** THE RECORDS **
------------------------------------------------------------
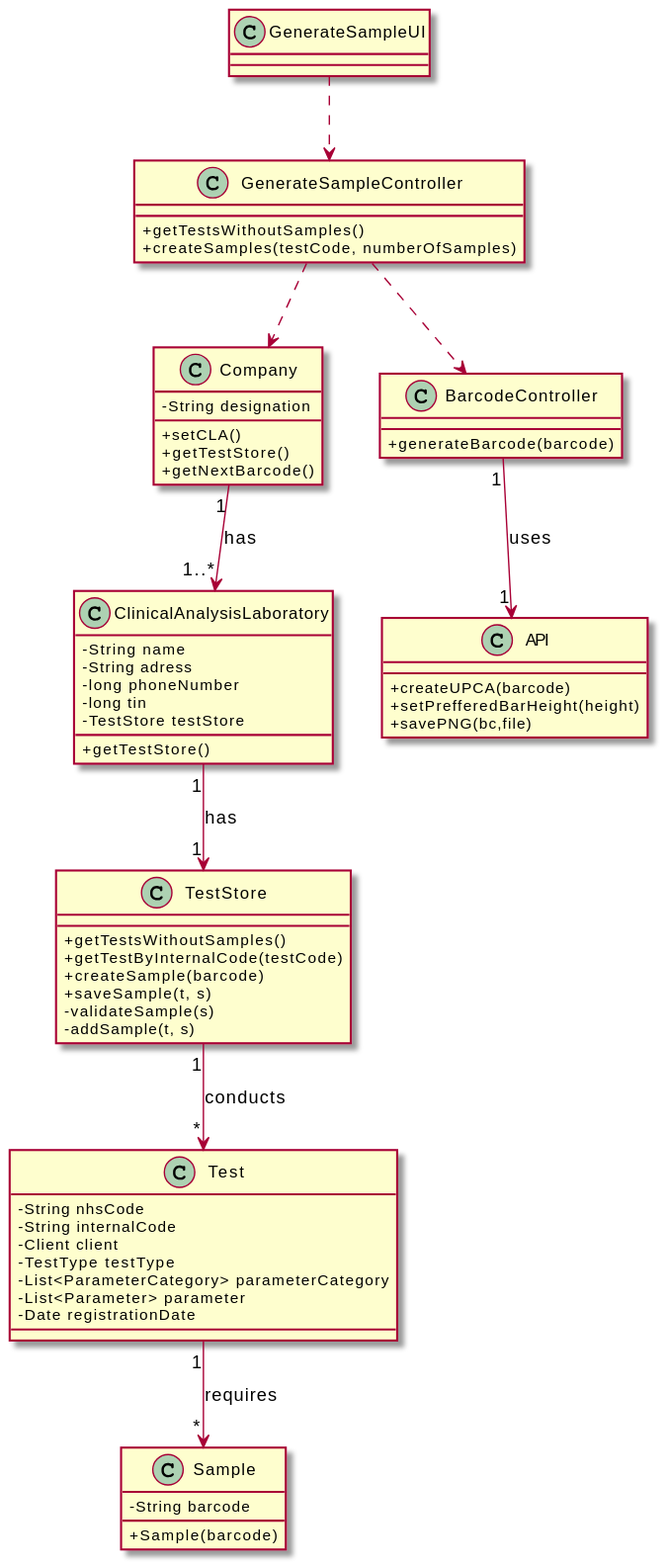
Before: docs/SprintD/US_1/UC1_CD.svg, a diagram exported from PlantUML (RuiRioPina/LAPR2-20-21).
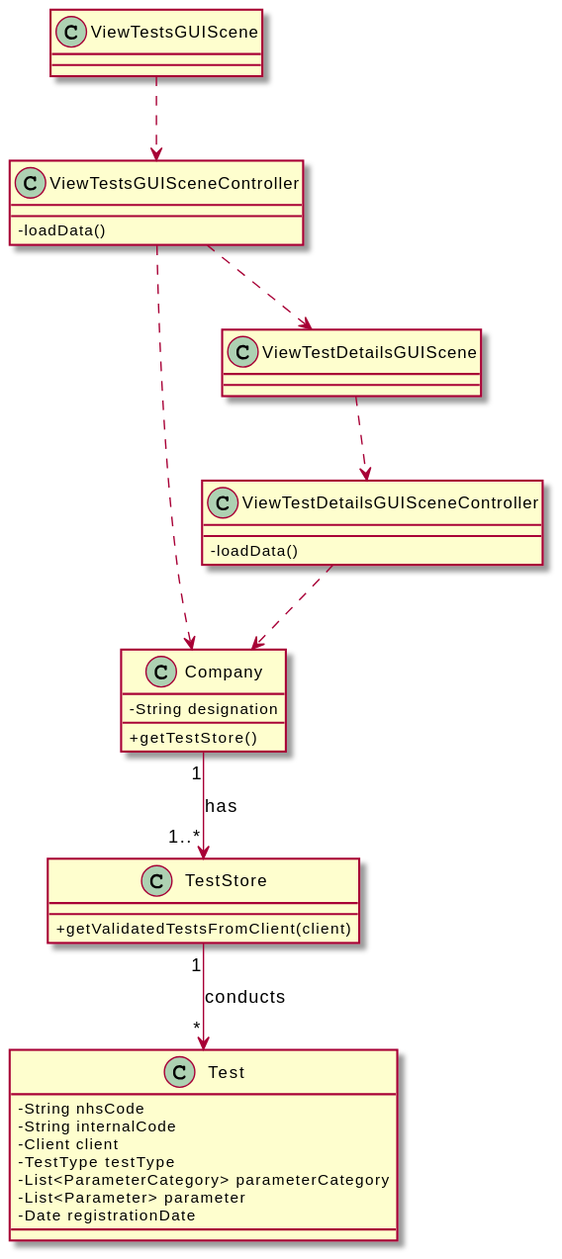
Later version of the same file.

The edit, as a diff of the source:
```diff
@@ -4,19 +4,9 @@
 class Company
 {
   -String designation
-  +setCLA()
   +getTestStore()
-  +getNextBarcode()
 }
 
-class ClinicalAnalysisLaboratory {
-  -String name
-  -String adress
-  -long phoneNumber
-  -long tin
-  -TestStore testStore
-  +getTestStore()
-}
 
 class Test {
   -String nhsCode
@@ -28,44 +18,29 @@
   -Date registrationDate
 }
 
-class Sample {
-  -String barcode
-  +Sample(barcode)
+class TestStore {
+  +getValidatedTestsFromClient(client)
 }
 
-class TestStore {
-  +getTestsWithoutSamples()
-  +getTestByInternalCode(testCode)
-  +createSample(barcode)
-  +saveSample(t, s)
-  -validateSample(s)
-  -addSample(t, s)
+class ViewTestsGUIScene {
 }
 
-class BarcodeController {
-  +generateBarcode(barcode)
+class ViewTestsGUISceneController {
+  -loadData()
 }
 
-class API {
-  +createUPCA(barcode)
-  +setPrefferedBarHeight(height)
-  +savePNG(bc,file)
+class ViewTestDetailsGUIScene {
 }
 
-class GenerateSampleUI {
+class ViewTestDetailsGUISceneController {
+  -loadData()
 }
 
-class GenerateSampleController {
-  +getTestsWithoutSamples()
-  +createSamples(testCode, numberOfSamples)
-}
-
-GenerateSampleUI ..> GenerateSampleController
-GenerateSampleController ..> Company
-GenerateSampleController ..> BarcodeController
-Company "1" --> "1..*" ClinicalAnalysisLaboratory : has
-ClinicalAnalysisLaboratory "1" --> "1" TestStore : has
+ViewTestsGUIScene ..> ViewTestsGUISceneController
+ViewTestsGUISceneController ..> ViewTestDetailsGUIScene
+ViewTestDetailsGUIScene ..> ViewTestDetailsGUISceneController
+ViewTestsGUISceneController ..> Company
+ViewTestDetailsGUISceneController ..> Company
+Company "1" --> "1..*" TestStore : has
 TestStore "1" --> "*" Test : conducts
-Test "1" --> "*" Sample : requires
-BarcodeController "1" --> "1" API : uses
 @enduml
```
------------------------------------------------------------
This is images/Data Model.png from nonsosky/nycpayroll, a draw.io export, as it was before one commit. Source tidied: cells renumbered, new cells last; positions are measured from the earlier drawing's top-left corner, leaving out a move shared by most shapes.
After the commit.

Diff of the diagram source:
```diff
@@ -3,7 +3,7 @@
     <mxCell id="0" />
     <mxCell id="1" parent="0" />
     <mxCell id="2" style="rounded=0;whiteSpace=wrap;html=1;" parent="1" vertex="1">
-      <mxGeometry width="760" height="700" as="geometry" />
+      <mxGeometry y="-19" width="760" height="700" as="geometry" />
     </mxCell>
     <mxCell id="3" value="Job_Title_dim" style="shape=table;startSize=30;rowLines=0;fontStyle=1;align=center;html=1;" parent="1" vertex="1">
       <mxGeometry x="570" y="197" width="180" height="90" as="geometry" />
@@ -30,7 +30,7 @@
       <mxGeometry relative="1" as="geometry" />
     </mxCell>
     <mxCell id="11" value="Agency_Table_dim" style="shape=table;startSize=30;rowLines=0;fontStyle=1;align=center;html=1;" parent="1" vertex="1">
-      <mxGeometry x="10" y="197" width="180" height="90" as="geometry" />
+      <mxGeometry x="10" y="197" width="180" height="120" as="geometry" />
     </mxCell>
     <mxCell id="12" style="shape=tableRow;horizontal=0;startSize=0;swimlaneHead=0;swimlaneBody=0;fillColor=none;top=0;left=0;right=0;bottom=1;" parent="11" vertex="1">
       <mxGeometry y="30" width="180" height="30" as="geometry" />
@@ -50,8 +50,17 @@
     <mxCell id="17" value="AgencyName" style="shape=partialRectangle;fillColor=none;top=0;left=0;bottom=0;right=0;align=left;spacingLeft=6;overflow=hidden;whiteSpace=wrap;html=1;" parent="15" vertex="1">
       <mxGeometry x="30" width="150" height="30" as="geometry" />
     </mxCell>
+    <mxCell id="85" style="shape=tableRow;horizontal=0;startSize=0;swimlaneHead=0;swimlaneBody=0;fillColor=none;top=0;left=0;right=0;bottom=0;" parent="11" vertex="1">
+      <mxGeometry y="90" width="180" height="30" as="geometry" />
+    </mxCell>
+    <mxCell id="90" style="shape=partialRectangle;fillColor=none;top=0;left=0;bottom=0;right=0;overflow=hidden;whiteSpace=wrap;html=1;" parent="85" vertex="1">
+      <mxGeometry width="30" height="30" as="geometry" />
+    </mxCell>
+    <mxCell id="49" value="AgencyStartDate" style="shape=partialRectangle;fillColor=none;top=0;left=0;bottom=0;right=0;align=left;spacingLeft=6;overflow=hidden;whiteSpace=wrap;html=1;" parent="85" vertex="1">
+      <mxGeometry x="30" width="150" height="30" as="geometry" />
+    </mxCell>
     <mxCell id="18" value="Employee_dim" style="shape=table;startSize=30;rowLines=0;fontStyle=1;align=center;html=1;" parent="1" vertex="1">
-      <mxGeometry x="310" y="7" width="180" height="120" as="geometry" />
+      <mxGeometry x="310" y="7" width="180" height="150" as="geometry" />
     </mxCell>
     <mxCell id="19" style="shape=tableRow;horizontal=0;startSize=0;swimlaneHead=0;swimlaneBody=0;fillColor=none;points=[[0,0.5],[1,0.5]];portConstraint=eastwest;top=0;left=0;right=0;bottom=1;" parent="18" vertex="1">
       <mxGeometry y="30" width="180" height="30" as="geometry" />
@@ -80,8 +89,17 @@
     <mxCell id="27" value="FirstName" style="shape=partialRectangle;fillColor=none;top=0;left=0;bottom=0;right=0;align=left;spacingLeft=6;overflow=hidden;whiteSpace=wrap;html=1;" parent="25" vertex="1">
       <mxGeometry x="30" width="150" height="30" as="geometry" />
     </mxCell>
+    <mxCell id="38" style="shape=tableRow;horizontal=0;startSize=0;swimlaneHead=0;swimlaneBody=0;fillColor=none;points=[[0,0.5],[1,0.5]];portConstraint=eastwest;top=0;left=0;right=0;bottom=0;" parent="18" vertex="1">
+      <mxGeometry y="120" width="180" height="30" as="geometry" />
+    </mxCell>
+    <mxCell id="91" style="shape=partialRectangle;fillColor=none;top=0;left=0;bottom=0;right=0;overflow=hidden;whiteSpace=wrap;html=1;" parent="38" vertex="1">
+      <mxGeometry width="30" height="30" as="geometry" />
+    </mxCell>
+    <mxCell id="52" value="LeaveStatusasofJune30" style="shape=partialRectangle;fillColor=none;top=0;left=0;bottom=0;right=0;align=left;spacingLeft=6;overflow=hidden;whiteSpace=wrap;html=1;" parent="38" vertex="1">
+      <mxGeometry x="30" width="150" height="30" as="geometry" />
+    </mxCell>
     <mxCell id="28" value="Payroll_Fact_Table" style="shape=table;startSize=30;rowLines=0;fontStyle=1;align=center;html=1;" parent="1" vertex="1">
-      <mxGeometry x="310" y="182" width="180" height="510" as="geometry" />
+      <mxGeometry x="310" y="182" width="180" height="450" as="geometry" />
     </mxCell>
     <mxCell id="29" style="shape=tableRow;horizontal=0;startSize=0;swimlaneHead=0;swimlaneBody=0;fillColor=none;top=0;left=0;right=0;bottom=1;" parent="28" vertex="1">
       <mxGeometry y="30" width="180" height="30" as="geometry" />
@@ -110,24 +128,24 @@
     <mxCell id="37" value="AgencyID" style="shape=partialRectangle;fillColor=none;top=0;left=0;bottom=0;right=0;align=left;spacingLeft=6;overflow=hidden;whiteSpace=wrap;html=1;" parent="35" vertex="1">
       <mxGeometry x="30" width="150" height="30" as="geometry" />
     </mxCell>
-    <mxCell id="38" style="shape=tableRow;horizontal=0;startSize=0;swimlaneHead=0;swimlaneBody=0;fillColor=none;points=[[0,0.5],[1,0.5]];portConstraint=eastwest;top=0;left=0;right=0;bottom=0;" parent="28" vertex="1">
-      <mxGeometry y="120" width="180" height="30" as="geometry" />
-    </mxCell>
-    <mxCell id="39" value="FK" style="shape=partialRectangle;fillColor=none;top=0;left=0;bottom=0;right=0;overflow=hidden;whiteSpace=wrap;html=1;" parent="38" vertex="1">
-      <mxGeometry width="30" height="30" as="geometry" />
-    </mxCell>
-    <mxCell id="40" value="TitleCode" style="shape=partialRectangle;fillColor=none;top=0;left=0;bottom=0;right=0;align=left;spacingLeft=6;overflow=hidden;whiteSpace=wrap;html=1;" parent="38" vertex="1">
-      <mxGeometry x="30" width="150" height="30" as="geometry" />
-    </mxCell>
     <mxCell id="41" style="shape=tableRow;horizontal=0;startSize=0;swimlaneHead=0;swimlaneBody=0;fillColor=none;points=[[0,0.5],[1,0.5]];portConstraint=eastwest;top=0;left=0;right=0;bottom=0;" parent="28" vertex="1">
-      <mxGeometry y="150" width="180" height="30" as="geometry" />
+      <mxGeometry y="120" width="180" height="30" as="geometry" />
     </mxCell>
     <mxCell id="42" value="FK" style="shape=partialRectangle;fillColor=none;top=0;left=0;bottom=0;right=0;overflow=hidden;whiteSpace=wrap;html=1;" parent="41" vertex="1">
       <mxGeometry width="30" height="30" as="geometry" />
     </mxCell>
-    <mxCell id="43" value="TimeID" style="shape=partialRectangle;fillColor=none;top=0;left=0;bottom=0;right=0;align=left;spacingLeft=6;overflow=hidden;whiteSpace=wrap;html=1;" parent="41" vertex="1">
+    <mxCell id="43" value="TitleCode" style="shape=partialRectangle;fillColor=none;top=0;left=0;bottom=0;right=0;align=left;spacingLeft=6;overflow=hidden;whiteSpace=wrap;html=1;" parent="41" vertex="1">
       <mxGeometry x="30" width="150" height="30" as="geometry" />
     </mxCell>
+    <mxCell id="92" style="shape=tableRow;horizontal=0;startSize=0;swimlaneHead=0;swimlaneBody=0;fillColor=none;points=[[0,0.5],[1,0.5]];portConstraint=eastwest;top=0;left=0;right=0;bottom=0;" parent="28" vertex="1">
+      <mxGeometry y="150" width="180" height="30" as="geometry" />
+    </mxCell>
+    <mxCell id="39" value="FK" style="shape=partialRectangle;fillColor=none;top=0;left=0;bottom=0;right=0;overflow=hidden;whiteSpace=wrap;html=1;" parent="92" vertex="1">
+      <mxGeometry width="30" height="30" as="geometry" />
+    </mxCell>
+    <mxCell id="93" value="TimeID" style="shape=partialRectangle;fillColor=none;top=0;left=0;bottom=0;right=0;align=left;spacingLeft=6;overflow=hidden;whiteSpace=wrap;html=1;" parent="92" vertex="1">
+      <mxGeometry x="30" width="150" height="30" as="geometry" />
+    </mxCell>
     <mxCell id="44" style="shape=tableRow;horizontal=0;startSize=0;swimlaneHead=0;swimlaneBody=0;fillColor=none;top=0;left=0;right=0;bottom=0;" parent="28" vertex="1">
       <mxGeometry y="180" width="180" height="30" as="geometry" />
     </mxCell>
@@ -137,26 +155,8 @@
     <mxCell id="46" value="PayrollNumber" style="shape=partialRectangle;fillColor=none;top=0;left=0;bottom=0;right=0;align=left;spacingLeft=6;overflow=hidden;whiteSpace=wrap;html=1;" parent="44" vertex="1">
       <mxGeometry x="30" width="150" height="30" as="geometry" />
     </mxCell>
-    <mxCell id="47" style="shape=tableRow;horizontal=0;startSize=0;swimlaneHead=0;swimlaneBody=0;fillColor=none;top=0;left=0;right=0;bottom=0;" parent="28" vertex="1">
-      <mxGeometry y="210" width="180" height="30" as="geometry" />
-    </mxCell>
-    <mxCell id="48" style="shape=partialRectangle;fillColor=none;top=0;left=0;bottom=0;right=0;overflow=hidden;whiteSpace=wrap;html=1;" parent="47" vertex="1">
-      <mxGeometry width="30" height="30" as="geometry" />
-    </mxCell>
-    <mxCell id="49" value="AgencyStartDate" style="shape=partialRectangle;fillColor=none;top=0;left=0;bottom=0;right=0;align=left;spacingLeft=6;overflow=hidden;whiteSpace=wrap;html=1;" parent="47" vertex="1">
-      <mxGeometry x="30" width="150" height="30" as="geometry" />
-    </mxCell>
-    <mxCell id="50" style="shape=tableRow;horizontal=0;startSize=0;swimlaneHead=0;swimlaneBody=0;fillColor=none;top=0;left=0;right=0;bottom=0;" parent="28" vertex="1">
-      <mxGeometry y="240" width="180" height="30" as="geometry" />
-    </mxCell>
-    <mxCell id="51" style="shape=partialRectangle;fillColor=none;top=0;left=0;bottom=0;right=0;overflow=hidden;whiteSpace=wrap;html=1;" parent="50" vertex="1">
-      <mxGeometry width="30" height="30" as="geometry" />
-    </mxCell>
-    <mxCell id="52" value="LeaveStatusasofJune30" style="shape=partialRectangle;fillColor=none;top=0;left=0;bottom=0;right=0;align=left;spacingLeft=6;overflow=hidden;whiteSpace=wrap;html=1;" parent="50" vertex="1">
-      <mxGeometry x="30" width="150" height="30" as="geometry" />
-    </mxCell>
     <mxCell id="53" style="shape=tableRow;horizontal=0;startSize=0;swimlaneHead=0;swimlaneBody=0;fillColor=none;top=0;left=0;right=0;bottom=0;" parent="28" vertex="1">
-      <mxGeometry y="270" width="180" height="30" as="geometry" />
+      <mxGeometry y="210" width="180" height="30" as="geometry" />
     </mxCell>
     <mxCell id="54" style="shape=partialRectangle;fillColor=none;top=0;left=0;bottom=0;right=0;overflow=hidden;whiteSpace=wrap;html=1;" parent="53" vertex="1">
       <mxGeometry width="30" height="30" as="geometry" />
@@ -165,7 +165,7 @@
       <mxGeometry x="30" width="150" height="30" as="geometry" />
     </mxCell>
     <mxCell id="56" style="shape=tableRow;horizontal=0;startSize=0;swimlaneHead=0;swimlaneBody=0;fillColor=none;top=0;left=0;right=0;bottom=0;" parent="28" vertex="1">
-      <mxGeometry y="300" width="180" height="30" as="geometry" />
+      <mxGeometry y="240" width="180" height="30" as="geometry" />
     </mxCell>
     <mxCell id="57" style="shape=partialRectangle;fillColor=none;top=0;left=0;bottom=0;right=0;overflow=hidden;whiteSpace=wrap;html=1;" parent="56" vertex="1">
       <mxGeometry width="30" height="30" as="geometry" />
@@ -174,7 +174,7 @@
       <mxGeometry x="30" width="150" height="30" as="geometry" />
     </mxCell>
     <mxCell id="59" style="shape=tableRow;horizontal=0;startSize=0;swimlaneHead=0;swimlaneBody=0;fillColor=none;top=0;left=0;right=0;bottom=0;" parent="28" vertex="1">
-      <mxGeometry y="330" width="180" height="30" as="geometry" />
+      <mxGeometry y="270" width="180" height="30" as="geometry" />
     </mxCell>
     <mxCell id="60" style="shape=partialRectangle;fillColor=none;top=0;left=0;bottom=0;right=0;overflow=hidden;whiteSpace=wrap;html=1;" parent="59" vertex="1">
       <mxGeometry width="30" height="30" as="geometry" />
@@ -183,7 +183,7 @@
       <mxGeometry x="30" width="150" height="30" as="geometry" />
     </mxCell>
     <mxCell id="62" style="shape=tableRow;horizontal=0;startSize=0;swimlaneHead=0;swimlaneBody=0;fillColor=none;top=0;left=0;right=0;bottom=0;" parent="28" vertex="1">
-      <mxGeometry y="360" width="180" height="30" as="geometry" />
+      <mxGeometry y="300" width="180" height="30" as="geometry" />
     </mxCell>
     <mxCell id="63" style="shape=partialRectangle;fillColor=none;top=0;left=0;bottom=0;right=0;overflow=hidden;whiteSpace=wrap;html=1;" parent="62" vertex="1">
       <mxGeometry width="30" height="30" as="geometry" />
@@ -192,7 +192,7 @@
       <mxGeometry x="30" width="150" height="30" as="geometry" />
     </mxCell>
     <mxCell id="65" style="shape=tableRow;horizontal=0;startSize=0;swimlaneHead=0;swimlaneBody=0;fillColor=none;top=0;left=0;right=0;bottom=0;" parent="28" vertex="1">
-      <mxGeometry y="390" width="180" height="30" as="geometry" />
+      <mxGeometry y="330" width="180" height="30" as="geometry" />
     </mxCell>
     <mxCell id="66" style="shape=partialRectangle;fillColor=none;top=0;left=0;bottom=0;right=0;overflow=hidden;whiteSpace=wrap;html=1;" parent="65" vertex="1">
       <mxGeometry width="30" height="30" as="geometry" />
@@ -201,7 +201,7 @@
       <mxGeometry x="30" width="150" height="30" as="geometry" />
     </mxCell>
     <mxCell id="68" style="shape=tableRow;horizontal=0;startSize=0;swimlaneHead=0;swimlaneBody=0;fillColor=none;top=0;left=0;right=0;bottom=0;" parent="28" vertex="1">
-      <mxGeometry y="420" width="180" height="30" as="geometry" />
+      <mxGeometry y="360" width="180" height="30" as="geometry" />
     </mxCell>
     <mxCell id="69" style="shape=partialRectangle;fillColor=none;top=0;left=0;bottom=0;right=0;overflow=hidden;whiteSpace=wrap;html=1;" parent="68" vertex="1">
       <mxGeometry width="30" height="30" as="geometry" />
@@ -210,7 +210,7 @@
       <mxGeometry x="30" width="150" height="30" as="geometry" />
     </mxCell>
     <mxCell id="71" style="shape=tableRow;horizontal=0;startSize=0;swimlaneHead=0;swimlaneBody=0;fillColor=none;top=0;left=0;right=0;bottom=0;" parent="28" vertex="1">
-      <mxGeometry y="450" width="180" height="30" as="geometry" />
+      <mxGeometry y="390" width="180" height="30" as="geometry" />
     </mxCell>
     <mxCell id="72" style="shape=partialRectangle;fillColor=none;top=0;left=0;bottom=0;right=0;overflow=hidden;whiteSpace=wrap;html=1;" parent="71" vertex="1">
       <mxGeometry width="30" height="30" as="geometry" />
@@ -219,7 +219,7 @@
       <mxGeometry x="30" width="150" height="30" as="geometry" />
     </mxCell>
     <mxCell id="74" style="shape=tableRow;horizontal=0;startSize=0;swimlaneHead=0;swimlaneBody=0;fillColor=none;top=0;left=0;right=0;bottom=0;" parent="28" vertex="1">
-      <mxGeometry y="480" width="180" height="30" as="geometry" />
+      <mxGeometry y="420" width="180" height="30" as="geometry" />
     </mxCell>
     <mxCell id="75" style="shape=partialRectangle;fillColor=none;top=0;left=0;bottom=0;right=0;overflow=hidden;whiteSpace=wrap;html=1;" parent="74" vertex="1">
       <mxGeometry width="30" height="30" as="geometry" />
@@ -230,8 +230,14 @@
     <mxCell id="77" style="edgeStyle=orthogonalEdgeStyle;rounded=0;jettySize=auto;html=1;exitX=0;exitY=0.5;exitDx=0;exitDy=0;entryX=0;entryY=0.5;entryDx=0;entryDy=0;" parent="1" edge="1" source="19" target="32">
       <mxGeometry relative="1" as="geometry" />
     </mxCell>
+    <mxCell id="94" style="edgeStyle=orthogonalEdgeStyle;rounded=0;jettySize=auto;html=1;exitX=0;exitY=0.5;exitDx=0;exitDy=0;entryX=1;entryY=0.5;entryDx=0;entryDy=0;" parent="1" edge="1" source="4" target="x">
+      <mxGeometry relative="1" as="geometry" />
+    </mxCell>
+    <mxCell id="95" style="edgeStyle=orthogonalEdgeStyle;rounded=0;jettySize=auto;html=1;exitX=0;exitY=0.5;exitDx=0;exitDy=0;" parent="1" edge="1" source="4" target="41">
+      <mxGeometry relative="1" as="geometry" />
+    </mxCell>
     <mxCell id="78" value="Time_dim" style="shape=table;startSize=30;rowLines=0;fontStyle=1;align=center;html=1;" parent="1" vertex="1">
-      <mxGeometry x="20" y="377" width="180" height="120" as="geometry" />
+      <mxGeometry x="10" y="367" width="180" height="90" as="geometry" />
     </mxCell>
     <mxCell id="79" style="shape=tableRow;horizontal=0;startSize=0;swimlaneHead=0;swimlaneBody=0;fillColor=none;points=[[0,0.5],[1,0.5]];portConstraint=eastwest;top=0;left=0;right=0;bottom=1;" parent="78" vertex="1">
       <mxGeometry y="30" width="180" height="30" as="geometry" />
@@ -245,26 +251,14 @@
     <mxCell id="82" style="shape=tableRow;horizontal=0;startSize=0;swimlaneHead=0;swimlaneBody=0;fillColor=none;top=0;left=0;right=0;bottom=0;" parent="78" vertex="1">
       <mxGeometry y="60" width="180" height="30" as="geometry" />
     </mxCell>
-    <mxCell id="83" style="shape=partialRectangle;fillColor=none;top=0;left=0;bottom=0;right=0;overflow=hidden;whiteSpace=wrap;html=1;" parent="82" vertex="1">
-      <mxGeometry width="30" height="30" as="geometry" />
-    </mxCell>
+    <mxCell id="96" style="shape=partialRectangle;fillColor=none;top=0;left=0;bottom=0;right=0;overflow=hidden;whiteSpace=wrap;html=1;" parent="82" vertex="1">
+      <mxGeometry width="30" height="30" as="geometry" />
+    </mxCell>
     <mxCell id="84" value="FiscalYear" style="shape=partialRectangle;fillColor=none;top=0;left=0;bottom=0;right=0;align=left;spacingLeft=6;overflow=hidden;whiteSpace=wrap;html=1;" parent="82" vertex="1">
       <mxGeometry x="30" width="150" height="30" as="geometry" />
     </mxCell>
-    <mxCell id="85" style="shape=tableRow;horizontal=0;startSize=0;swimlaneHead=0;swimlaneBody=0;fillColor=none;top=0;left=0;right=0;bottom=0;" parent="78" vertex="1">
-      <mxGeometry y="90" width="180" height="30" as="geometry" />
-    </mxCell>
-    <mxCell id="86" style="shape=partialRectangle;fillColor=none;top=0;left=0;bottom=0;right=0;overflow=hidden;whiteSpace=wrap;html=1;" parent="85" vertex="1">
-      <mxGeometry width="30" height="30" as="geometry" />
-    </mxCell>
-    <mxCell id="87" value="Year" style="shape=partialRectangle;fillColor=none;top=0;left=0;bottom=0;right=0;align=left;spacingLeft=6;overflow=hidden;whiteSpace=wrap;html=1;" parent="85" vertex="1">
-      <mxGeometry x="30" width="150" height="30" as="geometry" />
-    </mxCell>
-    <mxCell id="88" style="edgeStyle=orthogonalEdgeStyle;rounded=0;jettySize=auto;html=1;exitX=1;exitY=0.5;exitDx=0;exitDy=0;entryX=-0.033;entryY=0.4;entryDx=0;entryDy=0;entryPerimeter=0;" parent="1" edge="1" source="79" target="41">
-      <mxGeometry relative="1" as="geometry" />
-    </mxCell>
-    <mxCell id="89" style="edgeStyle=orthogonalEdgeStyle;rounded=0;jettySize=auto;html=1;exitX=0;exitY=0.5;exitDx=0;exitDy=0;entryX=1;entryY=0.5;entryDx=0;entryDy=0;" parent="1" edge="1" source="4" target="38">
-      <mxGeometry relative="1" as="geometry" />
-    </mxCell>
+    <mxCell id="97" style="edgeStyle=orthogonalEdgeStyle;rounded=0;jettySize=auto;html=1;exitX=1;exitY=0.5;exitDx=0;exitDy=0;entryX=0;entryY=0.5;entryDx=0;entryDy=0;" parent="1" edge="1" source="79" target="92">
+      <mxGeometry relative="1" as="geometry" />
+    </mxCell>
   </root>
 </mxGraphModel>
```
------------------------------------------------------------
** WORK ORDER **
When a line in the data holds the word "BarcodeController", show that line.

** RESPONSE TO THE EXERCISE **
-class BarcodeController {
-GenerateSampleController ..> BarcodeController
-BarcodeController "1" --> "1" API : uses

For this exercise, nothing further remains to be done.